$\mathsf{A}$ is a beam of spin-$\frac{1}{2}$ atoms prepared to be spin-aligned along the +$x$-axis. $\mathsf{B}$ is a beam of similar unpolarized atoms. $\mathsf{A}$ and $\mathsf{B}$ are separately passed through a Stern-Gerlach experiment aligned along $z$. In each case you get two emerging beams coming out of the Stern-Gerlach apparatus. Is there any difference between the 2 cases? If so, how could you detect that experimentally?

Now, atoms in the $\mathsf{A}$ beam have pure quantum state:

$$\ket{\psi} = \ket{\uparrow_{x}} = \frac{1}{\sqrt{2}}\left(\ket{\uparrow_{z}} + \ket{\downarrow_{z}}\right)$$

And therefore:

$$P(\ket{\psi'}=\ket{\uparrow_{z}})=|\braket{\uparrow_{z}}{\psi}|^{2} = \frac{1}{2}$$

However, for beam $\mathsf{B}$ we have an unpolarized beam and thus we have that the density matrix is given by:

$$\mathbf{\rho}=\frac{1}{2}\begin{pmatrix}1 & 0 \\ 0 & 1\end{pmatrix}$$

And therefore the probability of measuring $\ket{\uparrow_{z}}$ after passing it through the Stern-Gerlach experiment is the same. Therefore, I do not see how there can be a possibility of distinguishing between the two states after passing them through the Stern-Gerlach apparatus. Yet the phrasing of the question has made me think I am misunderstanding something.

Am I missing something here?


2 Answers 2


The usual answer--and I think what the question is looking for--is that there is a difference, but you can't see it with a $z$-axis Stern-Gerlach apparatus.
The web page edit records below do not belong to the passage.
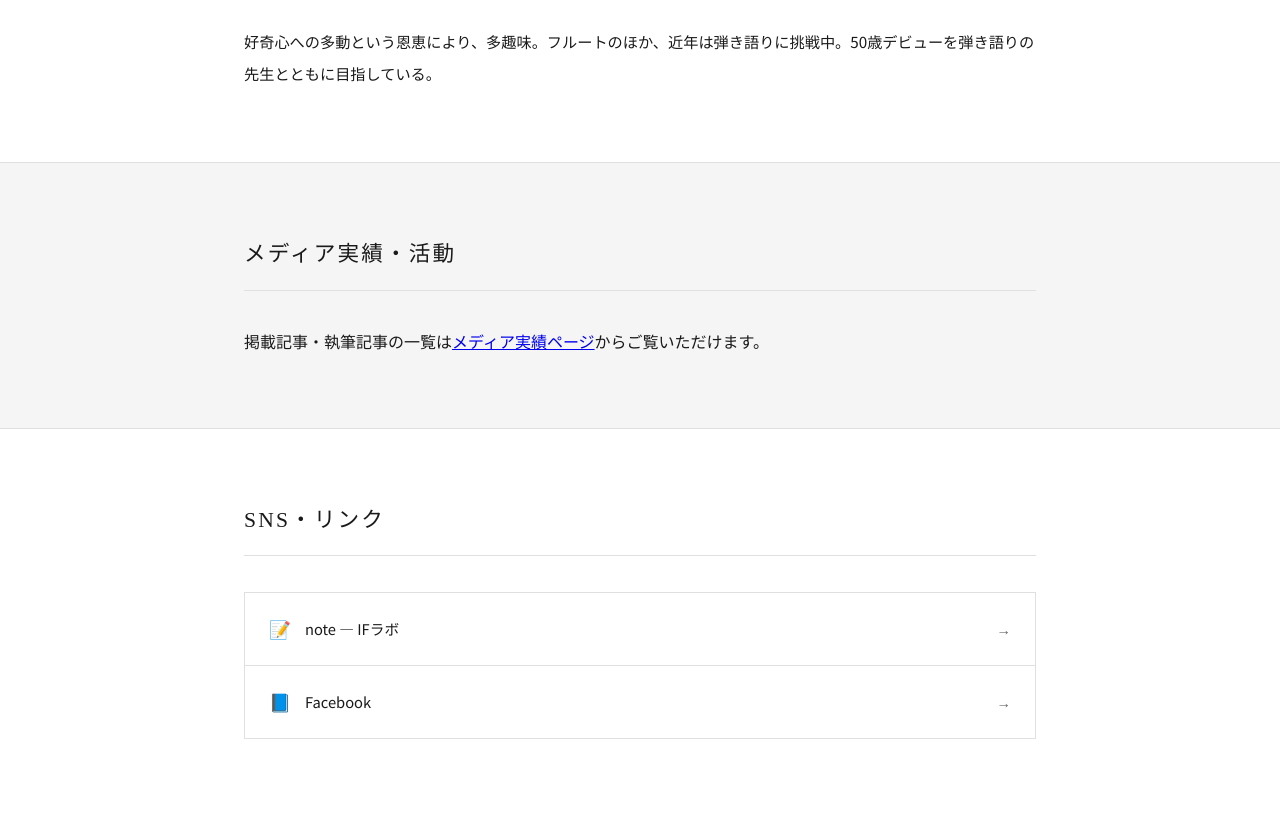
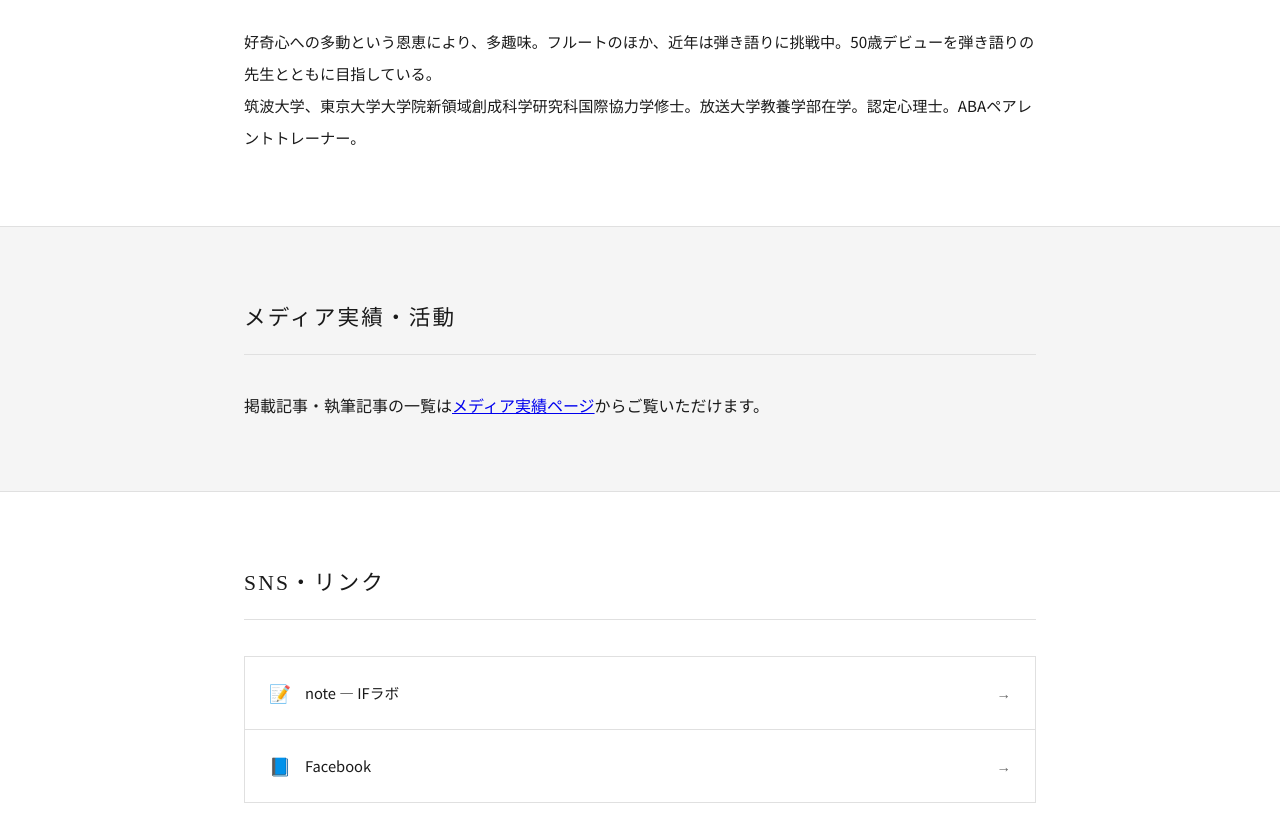
Before and after one commit to makanuma-cpu/akanumamisato-site, a plain HTML site: page index.html in a window 1280 px wide. Shown: the part 1203-2040 px from the top of the page. Drawn offline with Linux system fonts and the light colour scheme.

Commit message:
Update index.html

```diff
--- a/index.html
+++ b/index.html
@@ -73,6 +73,7 @@
         <p>子どもたちの学び支援だけでなく、母親支援も積極的に行っている。応用行動分析学を活用した「ABAペアレントトレーニング」をはじめ、「不安講座」や「至らないと思ってしまう自分に寄り添う会」などを開催。子どもが不登校でも発達障害があっても、まず母親が「自分らしく自分の人生を生きる」ことを大切にしている。</p>
         <br>
         <p>好奇心への多動という恩恵により、多趣味。フルートのほか、近年は弾き語りに挑戦中。50歳デビューを弾き語りの先生とともに目指している。</p>
+        <p>筑波大学、東京大学大学院新領域創成科学研究科国際協力学修士。放送大学教養学部在学。認定心理士。ABAペアレントトレーナー。</p>
       </div>
     </div>
   </section>
```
Imagine you took the output from the $z$-axis SGA, merged the two beams back together, and sent it through an $x$-axis SGA. Then one of them is still in the $| + x \rangle$ eigenstate, so will always yield a $+\hbar/2$ measurement, but the other is still an unpolarized beam in this axis, just as it was before. The $z$-axis measurement will only disturb the $x$ state if you actually stop and measure and that point; if you discard the information by putting them all back together it's no harm no foul.


If you have a pure state, then its most general form is $$ \vert \psi\rangle = \cos(\textstyle\frac{1}{2}\theta)\vert +\rangle + \sin(\frac{1}{2}\theta)e^{i\varphi}\vert -\rangle $$ where $\vert \pm\rangle$ refers to some reference orientation (usually the $\hat z$) axis. Such a state is the eigenstate of \begin{align} \hat n\cdot\vec \sigma&=n_x\sigma_x+n_y\sigma_y+n_z\sigma_z\, ,\\ &= \sin\theta\cos\varphi \sigma_x +\sin\theta\sin\varphi\sigma_y + \cos\theta\sigma_z \end{align} so that, by aligning your magnet in the $\hat n$ direction, you will get 100% of the beam deflecting in the "up" direction. In other words, you can find a rotation of your reference axis $\hat z$ so that your state $\vert\psi\rangle$ is an eigenstate of $\hat n\cdot\vec\sigma$, the Pauli matrix "in this direction".

On the other hand, you cannot find such as rotation if you have any mixed state, i.e. you cannot find a direction of the Stern-Gerlach apparatus that will result in 100% of your beam deflected in a single direction. In your specific example, your $\rho$ is the so-called garbage state so whatever orientation you give to you SG magnet you will always get 50% of the beam going up and another 50% going down.

This extends to finite dimensional spaces. A pure state will be the eigenstate of some operator of the form $U^\dagger D U$, where $D$ is diagonal and $U$ is unitary. It might not be trivial to actually implement this operator but in principle it's possible as per

Park, J.L. and Band, W., 1971. A general theory of empirical state determination in quantum physics: Part I. Foundations of Physics, 1(3), pp.211-226.


Your Answer

By clicking “Post Your Answer”, you agree to our terms of service and acknowledge you have read our privacy policy.

Not the answer you're looking for? Browse other questions tagged or ask your own question.